Fireflies in the Garden might not resonate as one of the most touching films you’ll ever see. In many ways it comes across as an archetypal melodrama about members of a fractured family unit struggling to coexist with one another in the wake of a tragedy. But in all fairness the movie is not completely devoid of charm. The charm however is derived almost entirely from the performance of Ryan Reynolds.
Reynolds defies his usual shtick by playing Michael Taylor an introverted malcontent novelist whose return home to visit his unhappy family coincides with a car accident that kills his mother (Julia Roberts). Michael’s struggle is based in his relationship with his father (Willem Defoe) himself a failed writer who took his self-loathing out on his son throughout Michael’s childhood. When Michael’s young aunt Jane (Hayden Panetierre in the flashback scenes Emily Watson in the present day scenes) comes to live with the family she and her nephew—who is only a year or two younger than her—develop a strong bond that keeps Michael going despite his misery.

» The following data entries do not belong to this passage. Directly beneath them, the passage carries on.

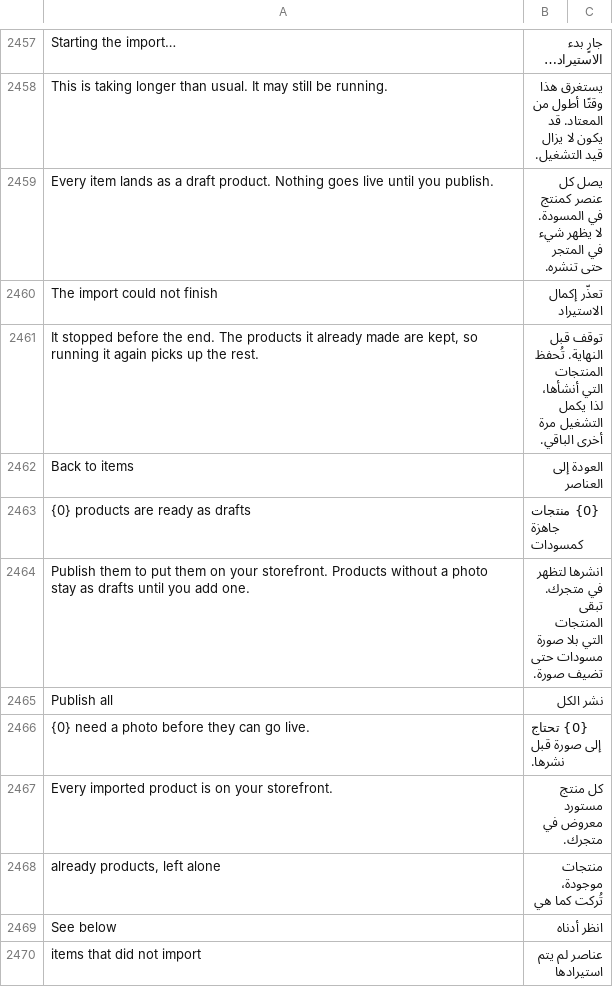
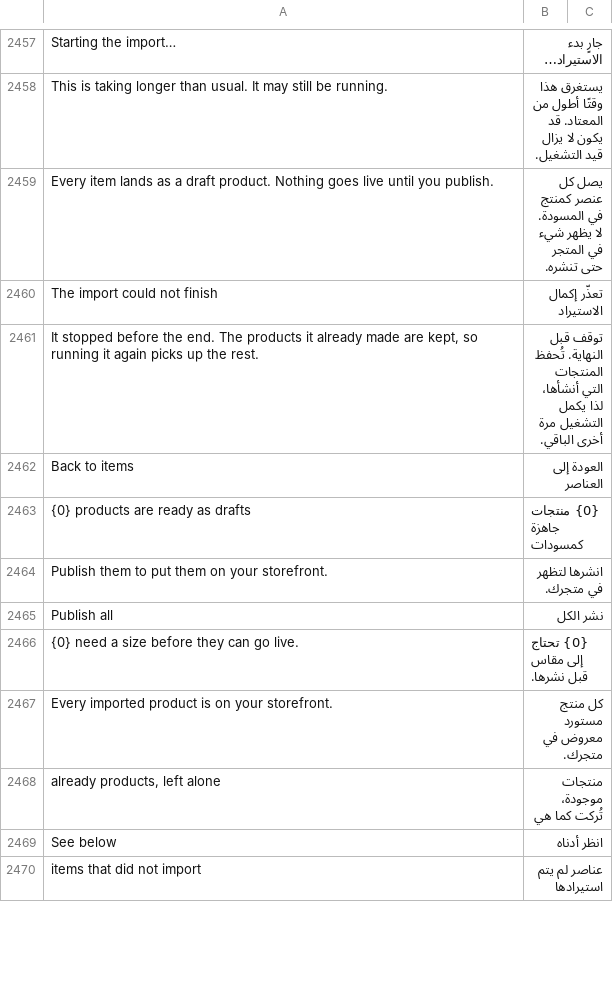
Before and after one commit to bwhtech/commera, a CSV file: commera/translations/ar.csv, drawn as a sheet; only a part is shown, gaps mark what is left out; the diff covers the shown part only.

Commit message:
feat(catalog): publish a product without a photo

```diff
--- a/commera/translations/ar.csv
+++ b/commera/translations/ar.csv
@@ -2463,5 +2463,5 @@ Back to items,العودة إلى العناصر
 {0} products are ready as drafts,{0} منتجات جاهزة كمسودات
-Publish them to put them on your storefront. Products without a photo stay as drafts until you add one.,انشرها لتظهر في متجرك. تبقى المنتجات التي بلا صورة مسودات حتى تضيف صورة.
+Publish them to put them on your storefront.,انشرها لتظهر في متجرك.
 Publish all,نشر الكل
-{0} need a photo before they can go live.,{0} تحتاج إلى صورة قبل نشرها.
+{0} need a size before they can go live.,{0} تحتاج إلى مقاس قبل نشرها.
 Every imported product is on your storefront.,كل منتج مستورد معروض في متجرك.
```
Also changed, not shown: 6 added rows, 4 removed rows and 12 edited cells elsewhere in this file, 30 other files.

The film wavers in its presentation of this story. There are scenes that do feel a little hammy and uninspired but Reynolds’ interactions with his aunt and his young cousins add a bit of humanity to the movie.
Unfortunately little else manifests with much positivity. Although few of the performances are notably poor the characters are too flat for the otherwise talented actors to really make anything substantial of them. The most determined example of this is Willem Defoe’s antagonistic patriarch character Charles. The character is a grab bag of traits exemplified by abusive parents in film and television. Although he is portrayed as obsessed with his son’s and his own intellectualism some of his torments of young Michael (Cayden Boyd) seem to drift from the theme of his character.
Charles is not the only individual in the film who seems inconsistent. There seems to be no discernible trace of young Jane in old—and more significantly no attempt at an explanation of how such a drastic character change did unfold.
Dennis Lee makes his feature directorial debut with Fireflies in the Garden which as we learn in the special feature is an autobiographical story. There are aspects of his script that to stand out with potential. Michael’s inability to act appropriately with his young cousins is the most interesting part of the film and it proves that Lee is capable of creating some very good material. Perhaps a film centered on this type of sometimes uncomfortably-off relationship would suit the writer/director better in a future filmmaking endeavor.
The shooting of the movie is discussed in the DVD’s sole special feature “A Flash of Life: The Making of Fireflies in the Garden.” In this twenty-minute feature the director and cast lend a good deal of conversation to the emotionality of the story. The script written by director Dennis Lee is inspired by his own personal experiences with the death of his mother. Lee and stars Reynolds and Panetierre engage in the gravity of the story and its transcendence to film.
Without any additional special features the DVD is a little empty. Considering the personal nature of the story to writer/director Lee you’d expect an audio commentary accompanying the film at least—perhaps with insight unto which elements were inspired by reality and which were created to better serve the story.
Fireflies opens doors on a few interesting stories but does not satisfy many of them completely. A more specific look at the making of the film would suit a personal story like this better—the featurette included keeps things pretty vague. All in all the film is not bad but flawed although its performers do show a good deal of promise.
The Heroes star made the movie with Julia Roberts and Willem Dafoe in 2007 but it only landed a U.S. distributor earlier this year (11) - and the cast reconvened on the red carpet.
Panettiere admits it was wild to meet Cayden Boyd again - the teenager played Ryan Reynolds as a bespectacled boy in the film.
She says, "He's one good-looking kid... He had to leave (the premiere) last night because he's a homecoming prince (at school)."